Could you show all lines in the entries below that contain the string "manque"?
(Given information begins)
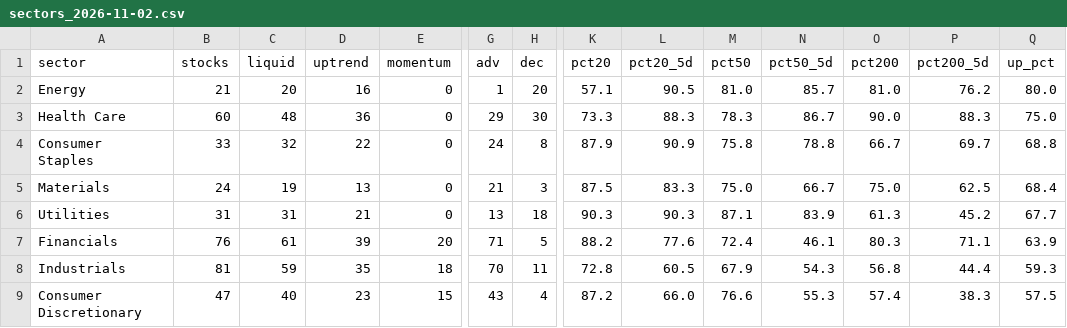
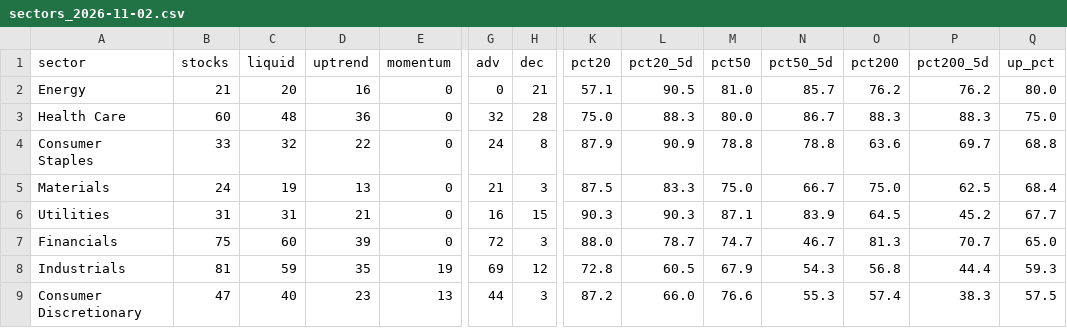
Before and after one commit to txcoproducts-lang/Swing-Screener-, a CSV file: history/sectors_2026-11-02.csv, drawn as a sheet; only a part is shown, gaps mark what is left out; the diff covers the shown part only; the diff names each change by its address in the sheet, - before the commit and + after, or states it on an @@ line.

```diff
--- a/history/sectors_2026-11-02.csv
+++ b/history/sectors_2026-11-02.csv
-G2 (adv): 1
+G2 (adv): 0
-H2 (dec): 20
+H2 (dec): 21
-O2 (pct200): 81.0
+O2 (pct200): 76.2
-G3 (adv): 29
+G3 (adv): 32
-H3 (dec): 30
+H3 (dec): 28
-K3 (pct20): 73.3
+K3 (pct20): 75.0
-M3 (pct50): 78.3
+M3 (pct50): 80.0
-O3 (pct200): 90.0
+O3 (pct200): 88.3
-M4 (pct50): 75.8
+M4 (pct50): 78.8
-O4 (pct200): 66.7
+O4 (pct200): 63.6
-G6 (adv): 13
+G6 (adv): 16
-H6 (dec): 18
+H6 (dec): 15
-O6 (pct200): 61.3
+O6 (pct200): 64.5
-B7 (stocks): 76
+B7 (stocks): 75
-C7 (liquid): 61
+C7 (liquid): 60
-E7 (momentum): 20
+E7 (momentum): 0
-G7 (adv): 71
+G7 (adv): 72
-H7 (dec): 5
+H7 (dec): 3
-K7 (pct20): 88.2
+K7 (pct20): 88.0
-L7 (pct20_5d): 77.6
+L7 (pct20_5d): 78.7
-M7 (pct50): 72.4
+M7 (pct50): 74.7
-N7 (pct50_5d): 46.1
+N7 (pct50_5d): 46.7
-O7 (pct200): 80.3
+O7 (pct200): 81.3
-P7 (pct200_5d): 71.1
+P7 (pct200_5d): 70.7
-Q7 (up_pct): 63.9
+Q7 (up_pct): 65.0
-E8 (momentum): 18
+E8 (momentum): 19
-G8 (adv): 70
+G8 (adv): 69
-H8 (dec): 11
+H8 (dec): 12
-E9 (momentum): 15
+E9 (momentum): 13
-G9 (adv): 43
+G9 (adv): 44
-H9 (dec): 4
+H9 (dec): 3
```
Also changed, not shown: 15 edited cells elsewhere in this file, history/breadth_2026-11-02.csv, history/screener_2026-11-02.csv, 1 other file.
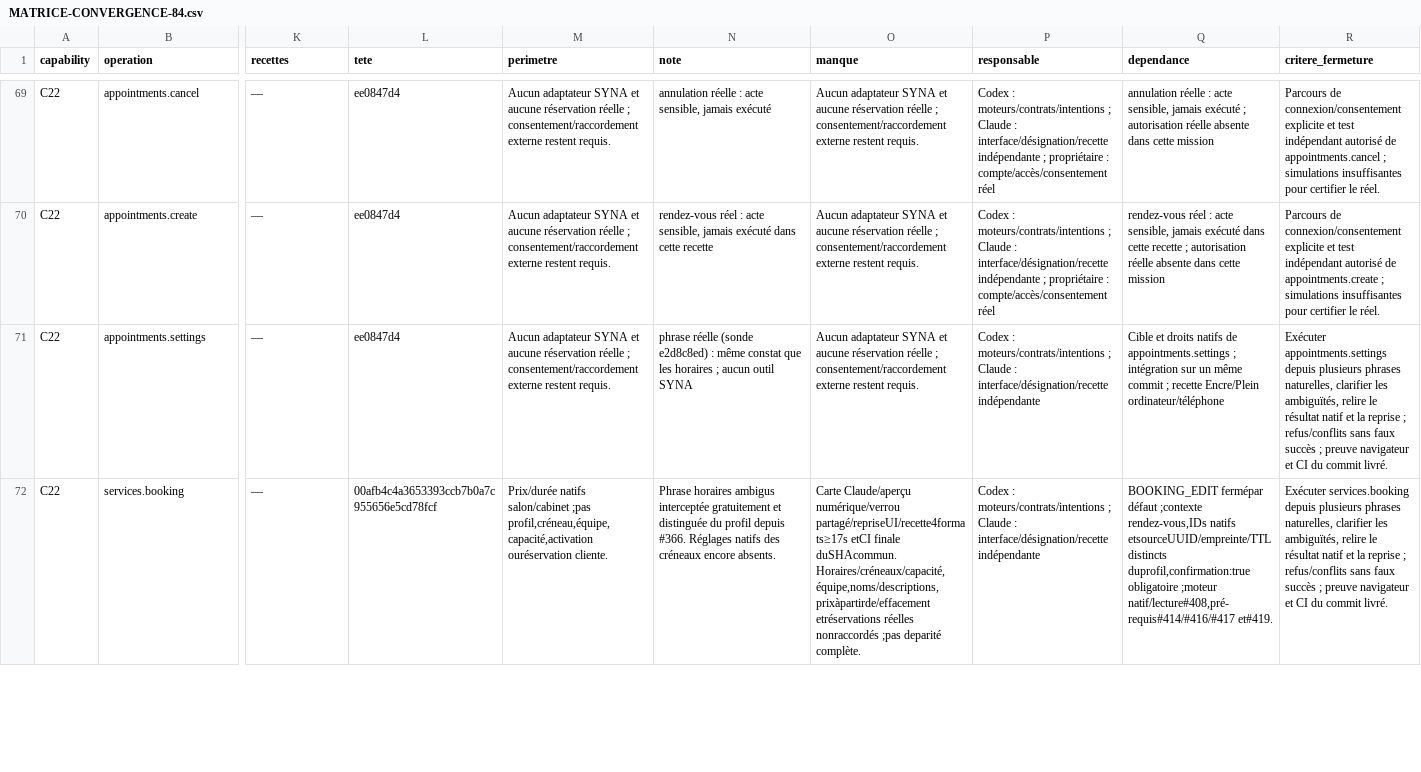
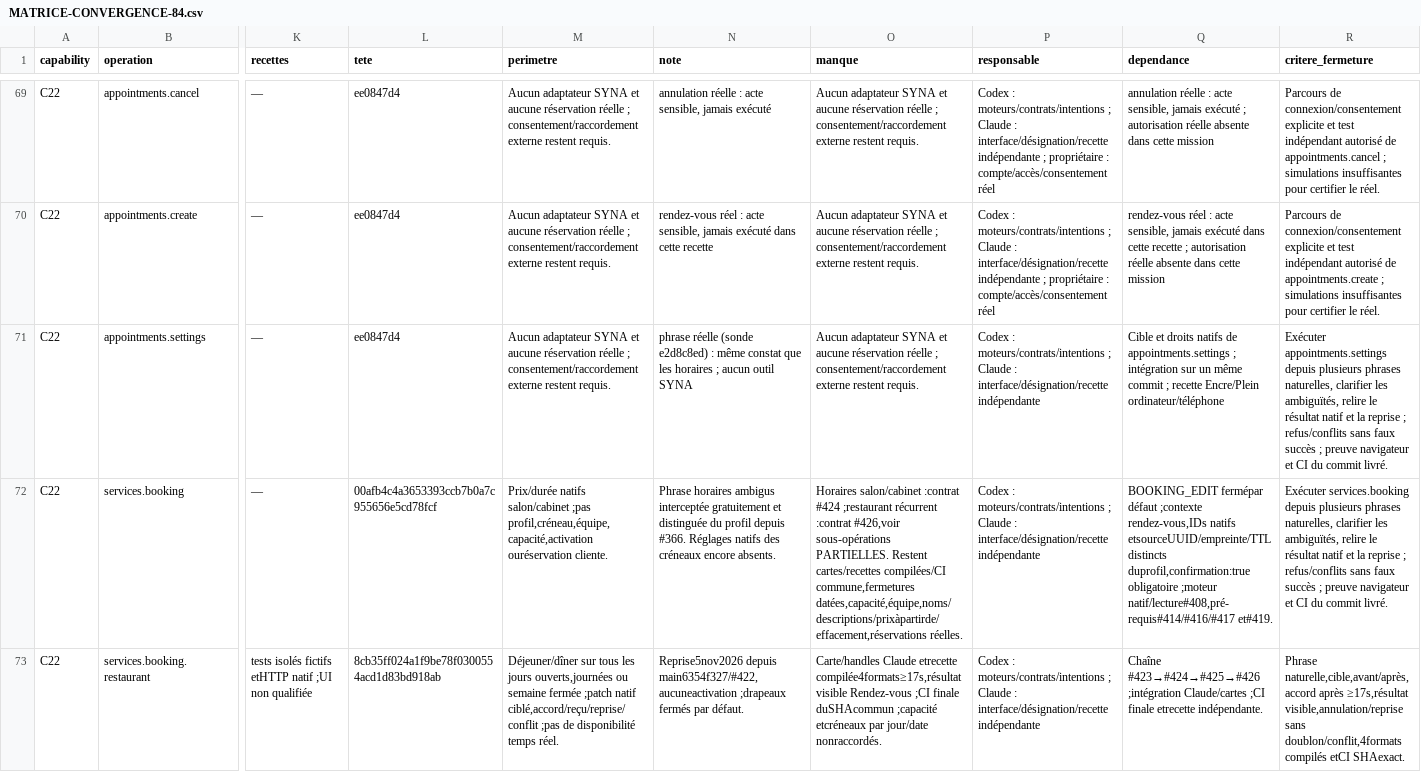
Before and after one commit to spacedevelopment01-max/Ecom-studio-ia, a CSV file: docs/syna-301-integration/MATRICE-CONVERGENCE-84.csv, drawn as a sheet; only a part is shown, gaps mark what is left out; rows hold the shown columns only; the diff covers the shown part only; the diff names each change by its address in the sheet, - before the commit and + after, or states it on an @@ line.

Commit message:
docs(syna): track native booking coverage and exact November 5 resume

```diff
--- a/docs/syna-301-integration/MATRICE-CONVERGENCE-84.csv
+++ b/docs/syna-301-integration/MATRICE-CONVERGENCE-84.csv
-O72 (manque): Carte Claude/aperçu numérique/verrou partagé/repriseUI/recette4formats≥17s etCI finale duSHAcommun. Horaires/créneaux/capacité,équipe,noms/descriptions,prixàpartirde/effacement etréservations réelles nonraccordés ;pas deparité complète.
+O72 (manque): Horaires salon/cabinet :contrat #424 ;restaurant récurrent :contrat #426,voir sous-opérations PARTIELLES. Restent cartes/recettes compilées/CI commune,fermetures datées,capacité,équipe,noms/descriptions/prixàpartirde/effacement,réservations réelles.
+row 73: C22 | services.booking.restaurant | tests isolés fictifs etHTTP natif ;UI non qualifiée | 8cb35ff024a1f9be78f0300554acd1d83bd918ab | Déjeuner/dîner sur tous les jours ouverts,journées ou semaine fermée ;patch natif ciblé,accord/reçu/reprise/conflit ;pas de disponibilité temps réel. | Reprise5nov2026 depuis main6354f327/#422,aucuneactivation ;drapeaux fermés par défaut. | Carte/handles Claude etrecette compilée4formats≥17s,résultat visible Rendez-vous ;CI finale duSHAcommun ;capacité etcréneaux par jour/date nonraccordés. | Codex : moteurs/contrats/intentions ; Claude : interface/désignation/recette indépendante | Chaîne #423→#424→#425→#426 ;intégration Claude/cartes ;CI finale etrecette indépendante. | Phrase naturelle,cible,avant/après,accord après ≥17s,résultat visible,annulation/reprise sans doublon/conflit,4formats compilés etCI SHAexact.
```
Also changed, not shown: 1 added row elsewhere in this file, 2 other files.
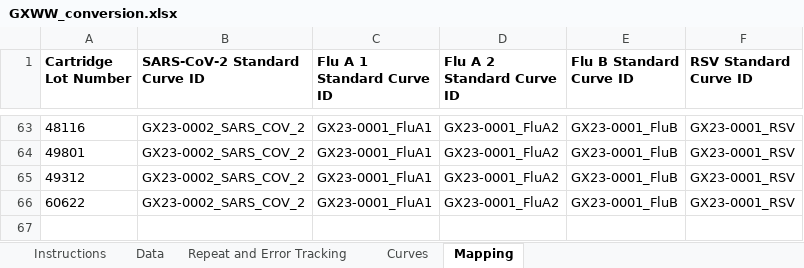
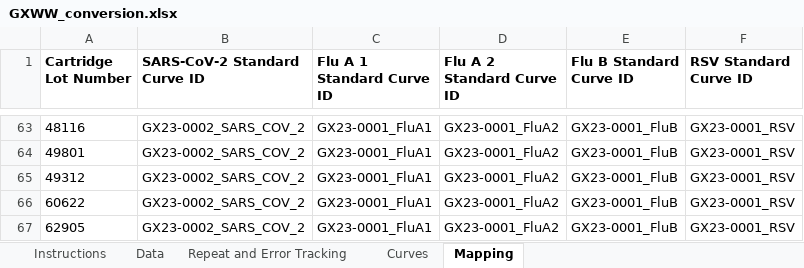
Before and after one commit to Wastewater-Surveillance/GeneXpert_WW, an Excel workbook: GXWW_conversion.xlsx, sheet Mapping, drawn as a sheet; only a part is shown, gaps mark what is left out; values as stored, in another font and other column widths than the file's, no borders; table styles not drawn; the diff names each change by its address in the sheet, - before the commit and + after, or states it on an @@ line.

```diff
--- a/GXWW_conversion.xlsx (sheet Mapping)
+++ b/GXWW_conversion.xlsx (sheet Mapping)
+row 67: 62905 | GX23-0002_SARS_COV_2 | GX23-0001_FluA1 | GX23-0001_FluA2 | GX23-0001_FluB | GX23-0001_RSV
```
Also changed, not shown: gx_lotmapping/std_curve_params.xlsx, 1 other file.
(Given information ends)
* _Response to the task_
-O72 (manque): Carte Claude/aperçu numérique/verrou partagé/repriseUI/recette4formats≥17s etCI finale duSHAcommun. Horaires/créneaux/capacité,équipe,noms/descriptions,prixàpartirde/effacement etréservations réelles nonraccordés ;pas deparité complète.
+O72 (manque): Horaires salon/cabinet :contrat #424 ;restaurant récurrent :contrat #426,voir sous-opérations PARTIELLES. Restent cartes/recettes compilées/CI commune,fermetures datées,capacité,équipe,noms/descriptions/prixàpartirde/effacement,réservations réelles.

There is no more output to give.